Officials from Canada and European Union have complained loudly that a provision in the House stimulus bill that requires American steel and iron for infrastructure projects violates the World Trade Organization rules. But guess what? They don't. The treaty allowed countries to make exceptions for government procurement for specific industries. The U.S. stipulated iron and steel. The EU--not to be outdone--stipulated drinking water, transportation, telecommunications, and energy. Canada stipulated steel, motor vehicles, and coal. So these complaints--and the similar outcry among corporate lobbyists in Washington--is base hypocrisy. And it's too bad that President Barack Obama is listening to them. Todd Tucker of Public Citizen gives the details in "Eyes on Trade." Read it.

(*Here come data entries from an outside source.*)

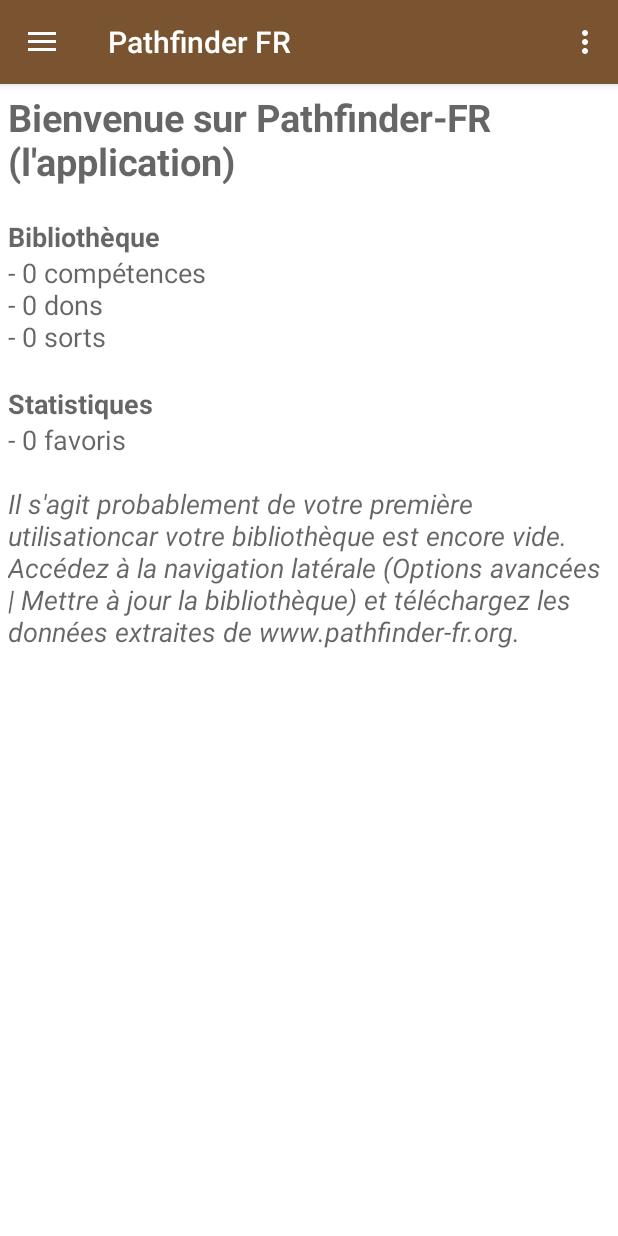
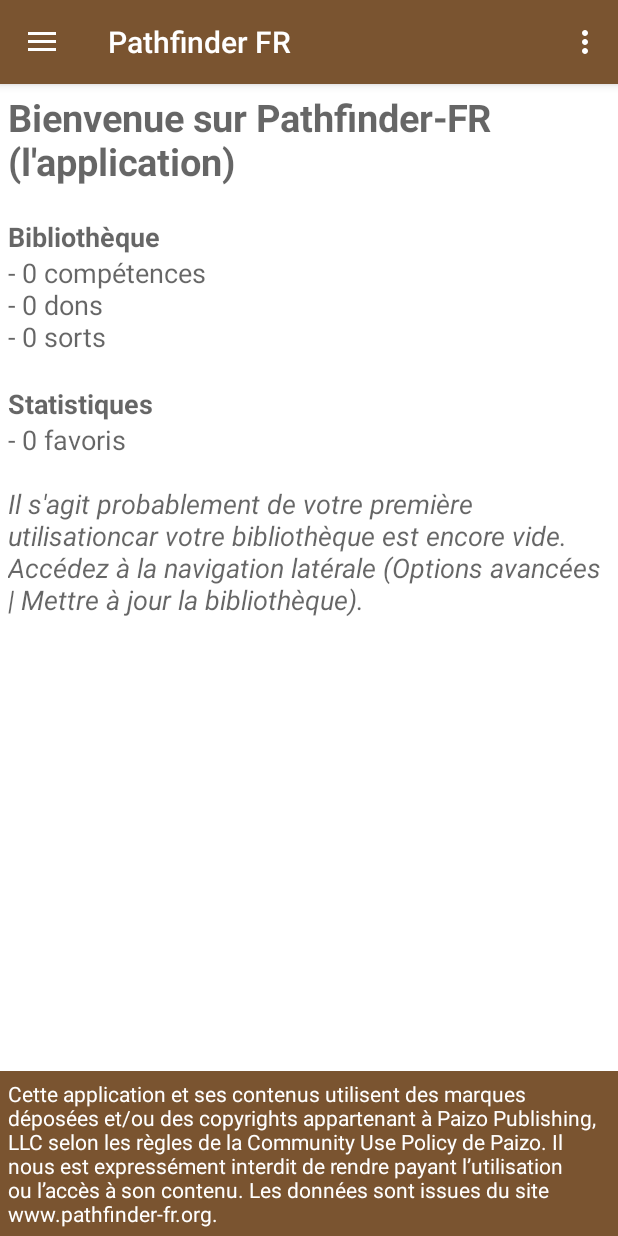
Before and after one commit to SvenWerlen/pathfinderfr-android, an Android app: the screen it shows after launch (MainActivity), on a phone screen of 412 x 824 dp. Run offline under Robolectric (Android 15) with nearby library versions, the phone set to English and light mode, and no system bars; pictures from the network do not load.

Commit message:
Navigation optimizations & copyrights

```diff
--- a/app/src/main/assets/templates.properties
+++ b/app/src/main/assets/templates.properties
@@ -16,8 +16,7 @@
 
 template.welcome.first=<em>Il s'agit probablement de votre premi\u00E8re utilisation\
   car votre biblioth\u00E8que est encore vide. Acc\u00E9dez \u00E0 la navigation lat\u00E9rale \
-  (Options avanc\u00E9es | Mettre \u00E0 jour la biblioth\u00E8que) et t\u00E9l\u00E9chargez les donn\u00E9es extraites \
-  de www.pathfinder-fr.org.</em>
+  (Options avanc\u00E9es | Mettre \u00E0 jour la biblioth\u00E8que).</em>
 
 template.welcome.second=<em>Choisissez une liste dans la navigation lat\u00E9rale pour continuer</em>
 
--- a/app/src/main/java/org/pathfinderfr/app/ItemDetailActivity.java
+++ b/app/src/main/java/org/pathfinderfr/app/ItemDetailActivity.java
@@ -121,7 +121,7 @@
                     // update list if currently viewing favorites
                     if(FavoriteFactory.FACTORY_ID.equalsIgnoreCase(factoryID)) {
                         PreferenceManager.getDefaultSharedPreferences(getBaseContext()).edit()
-                                .putBoolean(MainActivity.KEY_REFRESH_REQUIRED, true).commit();
+                                .putBoolean(MainActivity.KEY_REFRESH_REQUIRED, true).apply();
                     }
                     Snackbar.make(view, message, Snackbar.LENGTH_LONG)
                             .setAction("Action", null).show();
--- a/app/src/main/java/org/pathfinderfr/app/MainActivity.java
+++ b/app/src/main/java/org/pathfinderfr/app/MainActivity.java
@@ -140,10 +140,10 @@
         // Welcome screen
         TextView textview = (TextView) findViewById(R.id.welcome_screen);
         Properties props = ConfigurationUtil.getInstance(getBaseContext()).getProperties();
+        long countFavorites = dbhelper.getCountEntities(FavoriteFactory.getInstance());
         long countSkills = dbhelper.getCountEntities(SkillFactory.getInstance());
         long countFeats = dbhelper.getCountEntities(FeatFactory.getInstance());
         long countSpells = dbhelper.getCountEntities(SpellFactory.getInstance());
-        long countFavorites = dbhelper.getCountEntities(FavoriteFactory.getInstance());
         String welcomeText = String.format(props.getProperty("template.welcome"),
                 countSkills, countFeats, countSpells, countFavorites);
         if (countSkills == 0 && countFeats == 0 && countSpells == 0) {
@@ -152,7 +152,6 @@
             welcomeText += props.getProperty("template.welcome.second");
         }
         textview.setText(Html.fromHtml(welcomeText));
-
 
         DrawerLayout drawer = (DrawerLayout) findViewById(R.id.drawer_layout);
         ActionBarDrawerToggle toggle = new ActionBarDrawerToggle(
@@ -172,7 +171,21 @@
         recyclerView = (RecyclerView) findViewById(R.id.item_list);
         recyclerView.setAdapter(new SimpleItemRecyclerViewAdapter(this, list, mTwoPane));
 
+        // Navigation
         NavigationView navigationView = (NavigationView) findViewById(R.id.nav_view);
+        if(countFavorites == 0) {
+            navigationView.getMenu().findItem(R.id.nav_favorites).setVisible(false);
+        }
+        if(countSkills == 0) {
+            navigationView.getMenu().findItem(R.id.nav_skills).setVisible(false);
+        }
+        if(countFeats == 0) {
+            navigationView.getMenu().findItem(R.id.nav_feats).setVisible(false);
+        }
+        if(countSpells == 0) {
+            navigationView.getMenu().findItem(R.id.nav_spells).setVisible(false);
+        }
+
         navigationView.setNavigationItemSelectedListener(this);
     }
 
@@ -219,7 +232,15 @@
         boolean dataChanged = false;
         String factoryId = null;
 
-        if (id == R.id.nav_favorites) {
+        String factory = PreferenceManager.getDefaultSharedPreferences(
+                getBaseContext()).getString(KEY_CUR_FACTORY, null);
+
+        if (id == R.id.nav_home && factory != null) {
+            Intent intent = new Intent(this, MainActivity.class);
+            startActivity(intent);
+            PreferenceManager.getDefaultSharedPreferences(getBaseContext()).edit()
+                    .putString(KEY_CUR_FACTORY,null).apply();
+        } else if (id == R.id.nav_favorites) {
             List<DBEntity> entities = dbhelper.getAllEntities(FavoriteFactory.getInstance());
             list.clear();
             listFull.clear();
@@ -259,6 +280,7 @@
         if (dataChanged) {
             // reset activity
             findViewById(R.id.welcome_screen).setVisibility(View.GONE);
+            findViewById(R.id.welcome_copyright).setVisibility(View.GONE);
             findViewById(R.id.closeSearchButton).setVisibility(View.GONE);
             findViewById(R.id.searchButton).setVisibility(View.VISIBLE);
             EditText searchInput = (EditText) findViewById(R.id.searchinput);
@@ -273,7 +295,7 @@
             }
 
             PreferenceManager.getDefaultSharedPreferences(getBaseContext()).edit().
-                    putString(KEY_CUR_FACTORY,factoryId).commit();
+                    putString(KEY_CUR_FACTORY,factoryId).apply();
 
             recyclerView.getAdapter().notifyDataSetChanged();
         }
@@ -300,7 +322,7 @@
                 listFull.addAll(entities);
                 recyclerView.getAdapter().notifyDataSetChanged();
             }
-            prefs.edit().putBoolean(MainActivity.KEY_REFRESH_REQUIRED, false).commit();
+            prefs.edit().putBoolean(MainActivity.KEY_REFRESH_REQUIRED, false).apply();
         }
     }
 }
--- a/app/src/main/java/org/pathfinderfr/app/data/DataClient.java
+++ b/app/src/main/java/org/pathfinderfr/app/data/DataClient.java
@@ -71,6 +71,7 @@
 
                 int lastPercentage = 0;
                 for(int i=0; i<list.size(); i++) {
+                    if (isCancelled()) break;
                     if(list.get(i) instanceof Map) {
                         DBEntity entity = factory.generateEntity((Map<String,String>)list.get(i));
                         if(entity != null) {
@@ -80,7 +81,6 @@
                             }
                         }
                     }
-                    if (isCancelled()) break;
 
                     progresses[idx] = new Pair<>(i,list.size());
 
--- /dev/null
+++ b/app/src/main/res/drawable/ic_menu_home.xml
@@ -0,0 +1,4 @@
+<vector android:height="24dp" android:viewportHeight="16"
+    android:viewportWidth="16" android:width="24dp" xmlns:android="http://schemas.android.com/apk/res/android">
+    <path android:fillColor="#FF000000" android:pathData="M15.45,7L14,5.551V2c0,-0.55 -0.45,-1 -1,-1h-1c-0.55,0 -1,0.45 -1,1v0.553L9,0.555C8.727,0.297 8.477,0 8,0S7.273,0.297 7,0.555L0.55,7C0.238,7.325 0,7.562 0,8c0,0.563 0.432,1 1,1h1v6c0,0.55 0.45,1 1,1h3v-5c0,-0.55 0.45,-1 1,-1h2c0.55,0 1,0.45 1,1v5h3c0.55,0 1,-0.45 1,-1V9h1c0.568,0 1,-0.437 1,-1C16,7.562 15.762,7.325 15.45,7z"/>
+</vector>
--- a/app/src/main/res/layout/content_main.xml
+++ b/app/src/main/res/layout/content_main.xml
@@ -24,6 +24,21 @@
             android:layout_height="match_parent"
             android:background="@color/colorWhite"
             android:padding="5dp"
+            android:autoLink="web"
+            android:textIsSelectable="true"
+            tools:context=".app.ItemDetailFragment" />
+
+        <TextView xmlns:android="http://schemas.android.com/apk/res/android"
+            xmlns:tools="http://schemas.android.com/tools"
+            android:id="@+id/welcome_copyright"
+            style="?android:attr/textAppearanceSmall"
+            android:layout_width="match_parent"
+            android:layout_height="wrap_content"
+            android:layout_gravity="bottom"
+            android:background="@color/colorPrimary"
+            android:textColor="@color/colorWhite"
+            android:text="@string/welcome_copyright"
+            android:padding="5dp"
             android:textIsSelectable="true"
             tools:context=".app.ItemDetailFragment" />
     </FrameLayout>
--- a/app/src/main/res/menu/activity_main_drawer.xml
+++ b/app/src/main/res/menu/activity_main_drawer.xml
@@ -4,6 +4,11 @@
     tools:showIn="navigation_view">
 
     <group android:checkableBehavior="single">
+        <item
+            android:id="@+id/nav_home"
+            android:icon="@drawable/ic_menu_home"
+            android:title="@string/navigation_item_home"
+            android:checked="true"/>
         <item
             android:id="@+id/nav_favorites"
             android:icon="@android:drawable/star_big_on"
--- a/app/src/main/res/values/strings.xml
+++ b/app/src/main/res/values/strings.xml
@@ -24,7 +24,11 @@
     <!-- Strings related to Toolbar -->
     <string name="toolbar_search">Saisir du texte pour filtrer...</string>
 
+    <!-- Strings related to Welcome page -->
+    <string name="welcome_copyright">Cette application et ses contenus utilisent des marques déposées et/ou des copyrights appartenant à Paizo Publishing, LLC selon les règles de la Community Use Policy de Paizo. Il nous est expressément interdit de rendre payant l’utilisation ou l’accès à son contenu. Les données sont issues du site www.pathfinder-fr.org.</string>
+
     <!-- Strings related to Navigation -->
+    <string name="navigation_item_home">Accueil</string>
     <string name="navigation_item_favorites">Favoris</string>
     <string name="navigation_item_skills">Compétences</string>
     <string name="navigation_item_feats">Dons</string>
```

Translated out of trade lingo, both Canada and EU give their nations' products much more generous preferences than Congress is even considering giving ours. While current U.S. laws (merely extended in the stimulus bill) give U.S. iron and steel a leg up over the foreign competition for transit projects, Canada and the EU give their firms a leg up over American companies and products on EVERY aspect of transit funding, and many other government purchases besides.
And, we're not criticizing them for it: why SHOULD decisions by democratically elected parliaments about how to best spend tax dollars on domestic infrastructure be subject to constraints imposed by international trade agreements? There is no "protectionism" at issue here. But, it is certainly hypocrisy--and perhaps a bit of opportunism--on the part of Ottawa and Brussels.
--John B. Judis